## What to produce
In the material below, find all lines with the string "modeltype" and copy them.

## Data supplied
*** Block opens ***

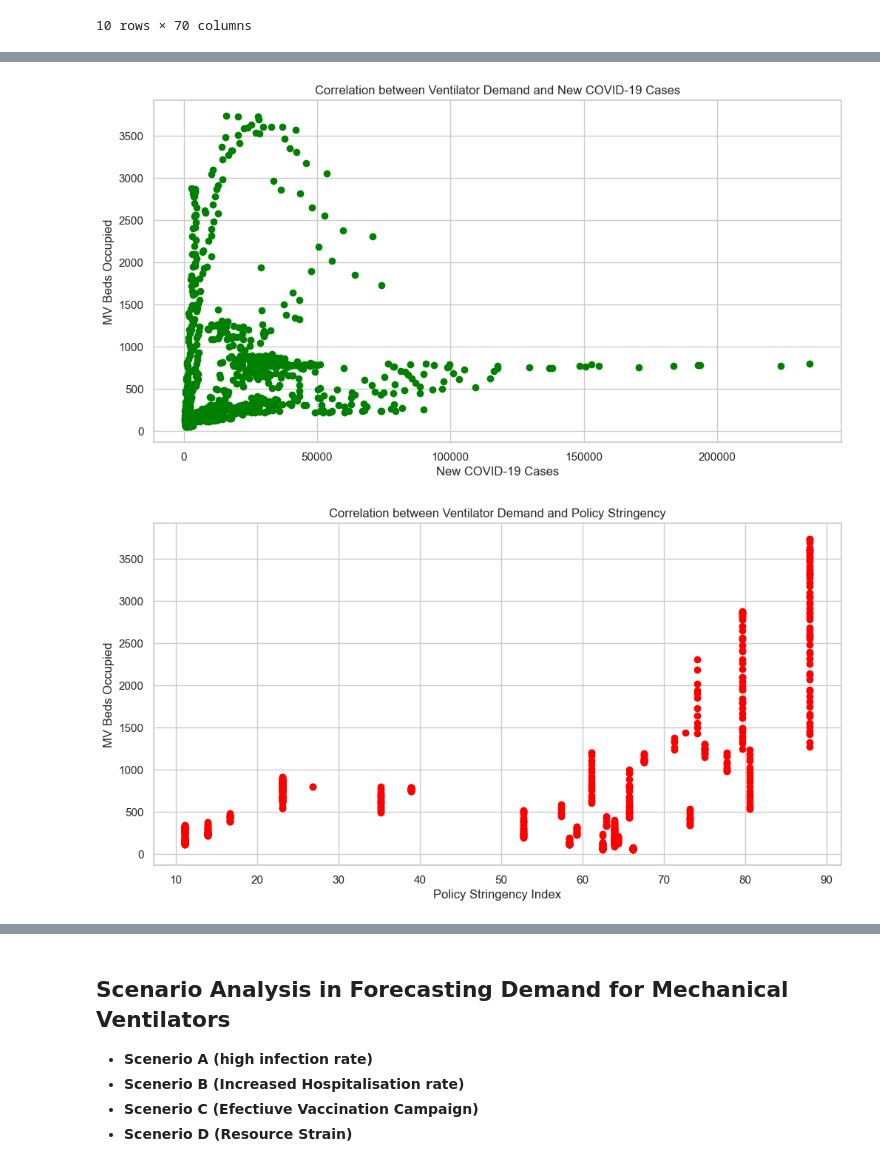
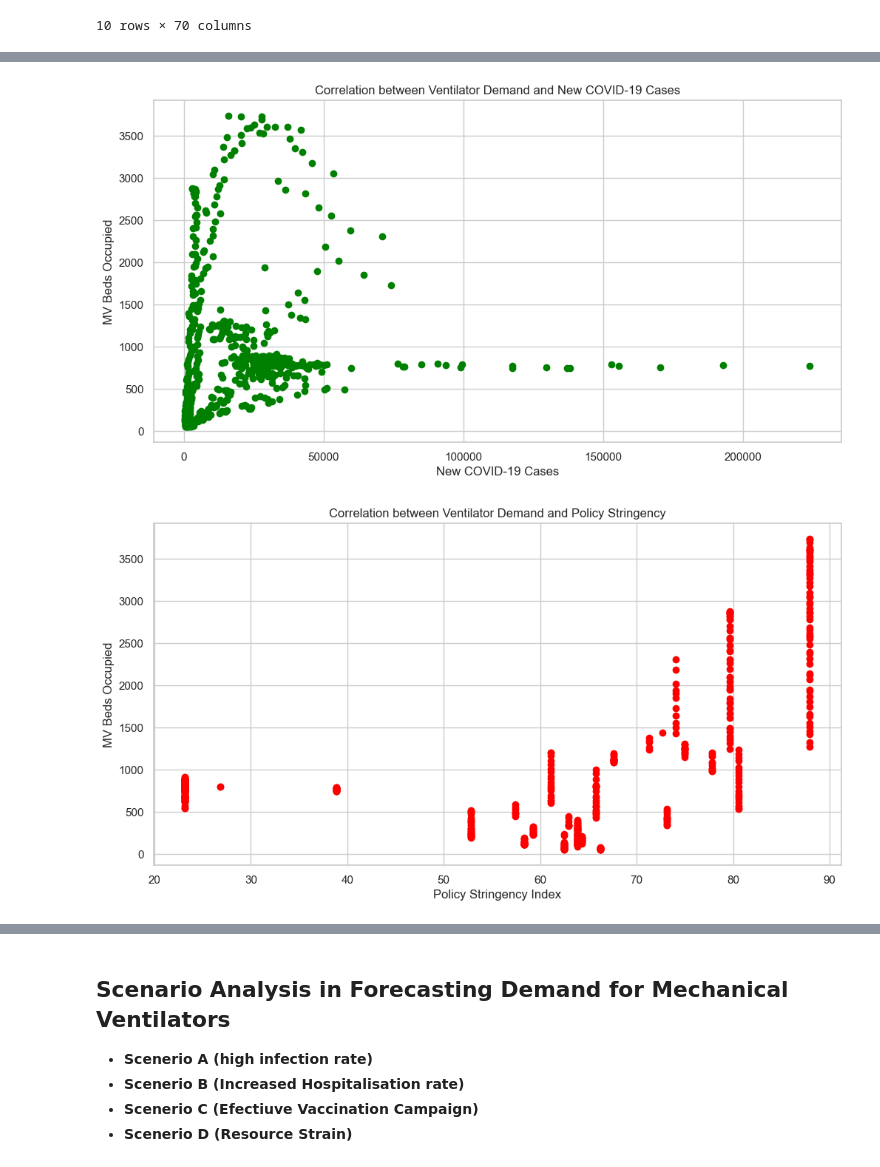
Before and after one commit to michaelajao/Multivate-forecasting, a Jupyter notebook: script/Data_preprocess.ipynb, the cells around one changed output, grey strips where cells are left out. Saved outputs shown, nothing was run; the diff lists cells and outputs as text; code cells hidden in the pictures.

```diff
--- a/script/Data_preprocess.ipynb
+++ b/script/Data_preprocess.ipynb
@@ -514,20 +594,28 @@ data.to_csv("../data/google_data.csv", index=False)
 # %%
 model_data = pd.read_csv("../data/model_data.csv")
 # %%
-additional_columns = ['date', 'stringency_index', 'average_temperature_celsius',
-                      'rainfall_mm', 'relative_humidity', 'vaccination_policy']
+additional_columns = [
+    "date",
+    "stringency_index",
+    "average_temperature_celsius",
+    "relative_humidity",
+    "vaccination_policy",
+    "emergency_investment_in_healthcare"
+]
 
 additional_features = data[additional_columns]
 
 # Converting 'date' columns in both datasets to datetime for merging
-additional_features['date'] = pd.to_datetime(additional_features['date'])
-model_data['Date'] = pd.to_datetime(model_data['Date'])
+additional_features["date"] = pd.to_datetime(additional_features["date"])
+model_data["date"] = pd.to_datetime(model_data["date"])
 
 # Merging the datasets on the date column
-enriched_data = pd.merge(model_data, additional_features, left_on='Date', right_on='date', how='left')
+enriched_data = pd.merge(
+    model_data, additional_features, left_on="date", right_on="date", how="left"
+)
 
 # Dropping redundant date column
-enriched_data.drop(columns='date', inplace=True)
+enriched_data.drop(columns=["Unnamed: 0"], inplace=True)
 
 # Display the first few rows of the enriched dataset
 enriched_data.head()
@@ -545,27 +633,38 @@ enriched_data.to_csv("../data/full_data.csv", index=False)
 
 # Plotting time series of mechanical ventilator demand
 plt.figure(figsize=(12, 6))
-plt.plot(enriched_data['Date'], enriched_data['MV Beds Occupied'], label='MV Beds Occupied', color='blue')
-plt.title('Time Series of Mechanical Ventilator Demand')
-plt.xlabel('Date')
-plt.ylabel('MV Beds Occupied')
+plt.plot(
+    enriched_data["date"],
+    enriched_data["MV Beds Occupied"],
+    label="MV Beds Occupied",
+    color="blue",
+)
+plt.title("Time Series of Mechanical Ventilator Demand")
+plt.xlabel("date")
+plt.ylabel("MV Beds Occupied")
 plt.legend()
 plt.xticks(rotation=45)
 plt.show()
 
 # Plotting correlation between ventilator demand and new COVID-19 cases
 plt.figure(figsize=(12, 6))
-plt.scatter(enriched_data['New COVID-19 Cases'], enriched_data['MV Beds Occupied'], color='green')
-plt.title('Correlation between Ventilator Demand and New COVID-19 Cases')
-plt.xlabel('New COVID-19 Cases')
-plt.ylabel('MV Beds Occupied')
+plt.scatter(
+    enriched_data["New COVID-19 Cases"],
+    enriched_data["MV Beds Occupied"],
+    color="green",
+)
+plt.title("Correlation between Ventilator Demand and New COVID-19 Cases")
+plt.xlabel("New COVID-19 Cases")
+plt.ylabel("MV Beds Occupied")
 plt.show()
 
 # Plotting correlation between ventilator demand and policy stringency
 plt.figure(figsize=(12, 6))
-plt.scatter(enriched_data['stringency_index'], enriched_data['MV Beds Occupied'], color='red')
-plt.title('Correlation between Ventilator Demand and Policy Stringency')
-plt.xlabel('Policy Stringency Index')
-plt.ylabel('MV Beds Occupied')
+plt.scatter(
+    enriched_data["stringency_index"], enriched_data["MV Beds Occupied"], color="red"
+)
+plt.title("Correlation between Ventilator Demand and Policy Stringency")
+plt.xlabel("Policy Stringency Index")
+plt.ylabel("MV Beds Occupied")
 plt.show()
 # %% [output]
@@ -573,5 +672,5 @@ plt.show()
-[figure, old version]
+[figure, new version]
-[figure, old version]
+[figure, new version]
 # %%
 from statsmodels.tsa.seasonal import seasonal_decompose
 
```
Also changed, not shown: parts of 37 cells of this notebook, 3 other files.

*** Block closes ***
*** Block opens ***

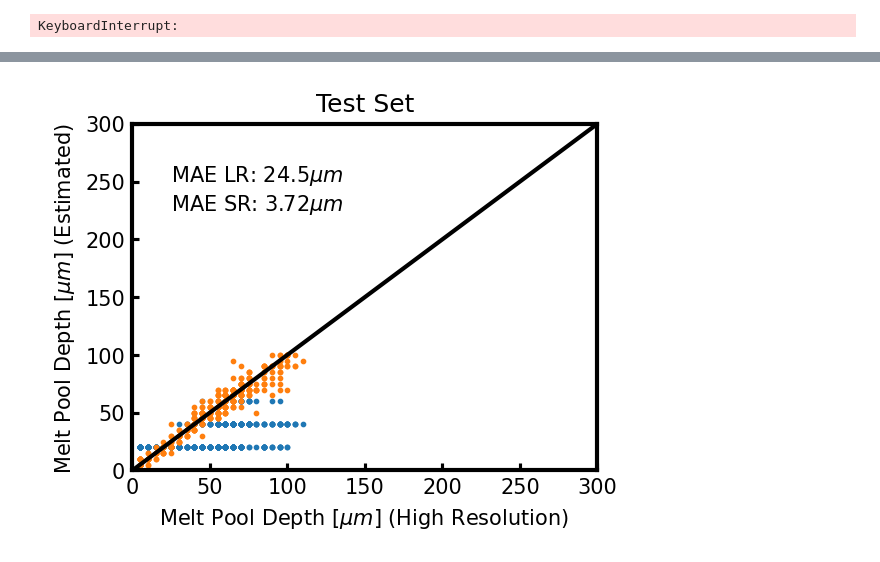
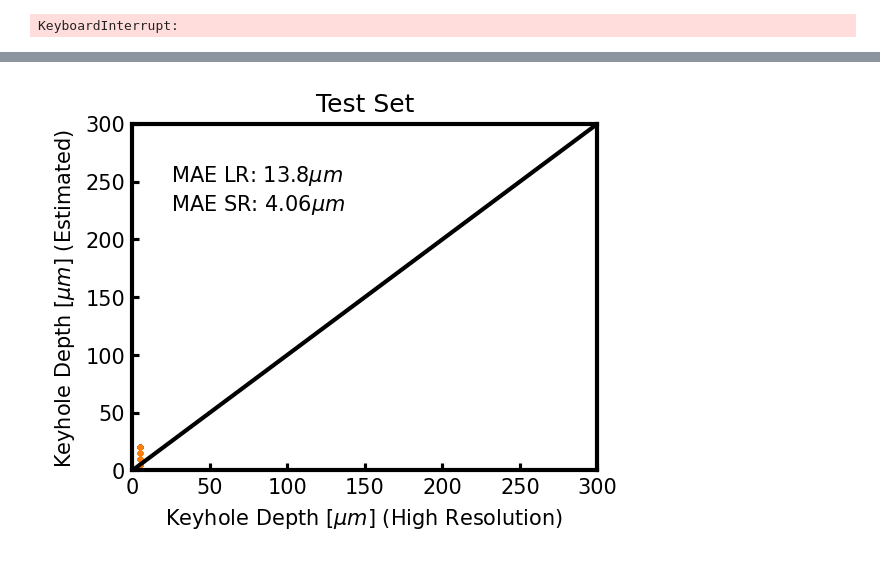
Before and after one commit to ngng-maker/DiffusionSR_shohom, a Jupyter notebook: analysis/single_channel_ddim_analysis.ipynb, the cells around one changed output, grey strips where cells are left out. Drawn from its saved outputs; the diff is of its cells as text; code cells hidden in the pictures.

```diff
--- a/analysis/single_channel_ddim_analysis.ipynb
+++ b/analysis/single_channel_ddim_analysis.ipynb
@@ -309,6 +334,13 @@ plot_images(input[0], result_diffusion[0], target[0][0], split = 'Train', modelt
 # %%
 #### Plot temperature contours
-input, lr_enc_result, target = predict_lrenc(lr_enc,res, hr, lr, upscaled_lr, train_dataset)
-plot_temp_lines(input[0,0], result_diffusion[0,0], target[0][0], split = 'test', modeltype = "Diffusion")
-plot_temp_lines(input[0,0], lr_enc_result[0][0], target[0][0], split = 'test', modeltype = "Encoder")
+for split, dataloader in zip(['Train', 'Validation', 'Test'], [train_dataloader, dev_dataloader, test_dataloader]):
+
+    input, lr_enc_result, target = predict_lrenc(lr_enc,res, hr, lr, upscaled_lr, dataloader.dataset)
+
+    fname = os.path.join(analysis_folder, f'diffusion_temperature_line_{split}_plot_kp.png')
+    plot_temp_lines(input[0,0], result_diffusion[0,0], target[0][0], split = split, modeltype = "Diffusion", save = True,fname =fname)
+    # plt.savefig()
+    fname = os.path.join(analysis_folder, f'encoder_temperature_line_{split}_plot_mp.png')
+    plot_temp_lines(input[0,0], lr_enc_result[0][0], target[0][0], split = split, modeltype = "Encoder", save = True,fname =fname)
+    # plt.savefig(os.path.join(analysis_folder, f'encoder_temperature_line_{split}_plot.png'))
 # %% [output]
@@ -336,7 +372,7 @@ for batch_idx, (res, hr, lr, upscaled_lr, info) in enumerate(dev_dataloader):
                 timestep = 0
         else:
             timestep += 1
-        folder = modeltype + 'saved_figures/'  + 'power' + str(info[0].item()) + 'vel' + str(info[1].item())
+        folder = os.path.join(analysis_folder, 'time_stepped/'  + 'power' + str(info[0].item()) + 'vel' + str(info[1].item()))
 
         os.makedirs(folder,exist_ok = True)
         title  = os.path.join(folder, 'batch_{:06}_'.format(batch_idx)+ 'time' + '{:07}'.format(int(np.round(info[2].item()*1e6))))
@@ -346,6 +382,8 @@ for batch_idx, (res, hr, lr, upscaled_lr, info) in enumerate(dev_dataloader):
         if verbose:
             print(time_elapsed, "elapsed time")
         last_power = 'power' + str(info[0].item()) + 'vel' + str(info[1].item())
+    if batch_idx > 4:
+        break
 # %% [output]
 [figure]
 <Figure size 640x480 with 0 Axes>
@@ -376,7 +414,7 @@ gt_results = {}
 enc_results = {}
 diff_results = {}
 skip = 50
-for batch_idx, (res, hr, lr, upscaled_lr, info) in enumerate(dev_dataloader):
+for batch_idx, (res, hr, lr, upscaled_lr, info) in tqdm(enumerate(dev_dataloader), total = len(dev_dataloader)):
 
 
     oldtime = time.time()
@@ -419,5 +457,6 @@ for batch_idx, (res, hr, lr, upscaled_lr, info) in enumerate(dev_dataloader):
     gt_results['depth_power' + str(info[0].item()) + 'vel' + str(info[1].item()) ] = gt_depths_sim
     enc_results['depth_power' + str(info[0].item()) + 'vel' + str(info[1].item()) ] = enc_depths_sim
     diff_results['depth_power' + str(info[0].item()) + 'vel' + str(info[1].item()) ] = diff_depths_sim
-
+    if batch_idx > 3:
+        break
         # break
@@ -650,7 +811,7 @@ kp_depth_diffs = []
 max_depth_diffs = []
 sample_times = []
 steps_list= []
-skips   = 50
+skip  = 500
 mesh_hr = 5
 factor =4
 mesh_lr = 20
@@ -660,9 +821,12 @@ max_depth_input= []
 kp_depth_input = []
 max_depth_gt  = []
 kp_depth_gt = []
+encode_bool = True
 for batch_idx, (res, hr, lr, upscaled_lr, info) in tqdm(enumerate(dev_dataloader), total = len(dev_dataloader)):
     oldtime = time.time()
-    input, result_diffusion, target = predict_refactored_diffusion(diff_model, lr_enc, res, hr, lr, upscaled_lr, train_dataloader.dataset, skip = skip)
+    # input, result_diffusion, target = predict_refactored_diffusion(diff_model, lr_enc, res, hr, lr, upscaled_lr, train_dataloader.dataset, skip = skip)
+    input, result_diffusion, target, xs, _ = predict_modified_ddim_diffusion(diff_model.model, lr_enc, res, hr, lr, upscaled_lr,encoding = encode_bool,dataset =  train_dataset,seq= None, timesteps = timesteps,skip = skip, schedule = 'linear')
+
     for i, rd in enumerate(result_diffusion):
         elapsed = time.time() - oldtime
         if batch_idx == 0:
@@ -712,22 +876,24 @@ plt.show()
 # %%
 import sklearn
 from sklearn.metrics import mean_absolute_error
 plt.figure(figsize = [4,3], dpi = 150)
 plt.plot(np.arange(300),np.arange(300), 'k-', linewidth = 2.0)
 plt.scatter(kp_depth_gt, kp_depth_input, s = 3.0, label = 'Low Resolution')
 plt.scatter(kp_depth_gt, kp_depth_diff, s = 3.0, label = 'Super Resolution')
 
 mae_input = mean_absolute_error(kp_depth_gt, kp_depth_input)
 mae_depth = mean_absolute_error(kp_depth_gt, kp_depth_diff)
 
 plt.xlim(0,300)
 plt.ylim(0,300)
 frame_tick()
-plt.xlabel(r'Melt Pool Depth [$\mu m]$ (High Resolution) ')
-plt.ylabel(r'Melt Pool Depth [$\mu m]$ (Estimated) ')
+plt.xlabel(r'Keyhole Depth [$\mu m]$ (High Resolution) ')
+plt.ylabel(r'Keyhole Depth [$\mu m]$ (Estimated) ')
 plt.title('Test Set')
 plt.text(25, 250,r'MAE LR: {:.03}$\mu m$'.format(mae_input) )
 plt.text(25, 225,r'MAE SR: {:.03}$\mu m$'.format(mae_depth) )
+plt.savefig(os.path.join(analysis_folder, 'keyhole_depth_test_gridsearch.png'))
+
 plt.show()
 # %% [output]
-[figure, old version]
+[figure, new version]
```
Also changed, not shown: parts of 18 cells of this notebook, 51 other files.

*** Block closes ***

## Exercise result
-plot_temp_lines(input[0,0], result_diffusion[0,0], target[0][0], split = 'test', modeltype = "Diffusion")
-plot_temp_lines(input[0,0], lr_enc_result[0][0], target[0][0], split = 'test', modeltype = "Encoder")
+    plot_temp_lines(input[0,0], result_diffusion[0,0], target[0][0], split = split, modeltype = "Diffusion", save = True,fname =fname)
+    plot_temp_lines(input[0,0], lr_enc_result[0][0], target[0][0], split = split, modeltype = "Encoder", save = True,fname =fname)
-        folder = modeltype + 'saved_figures/'  + 'power' + str(info[0].item()) + 'vel' + str(info[1].item())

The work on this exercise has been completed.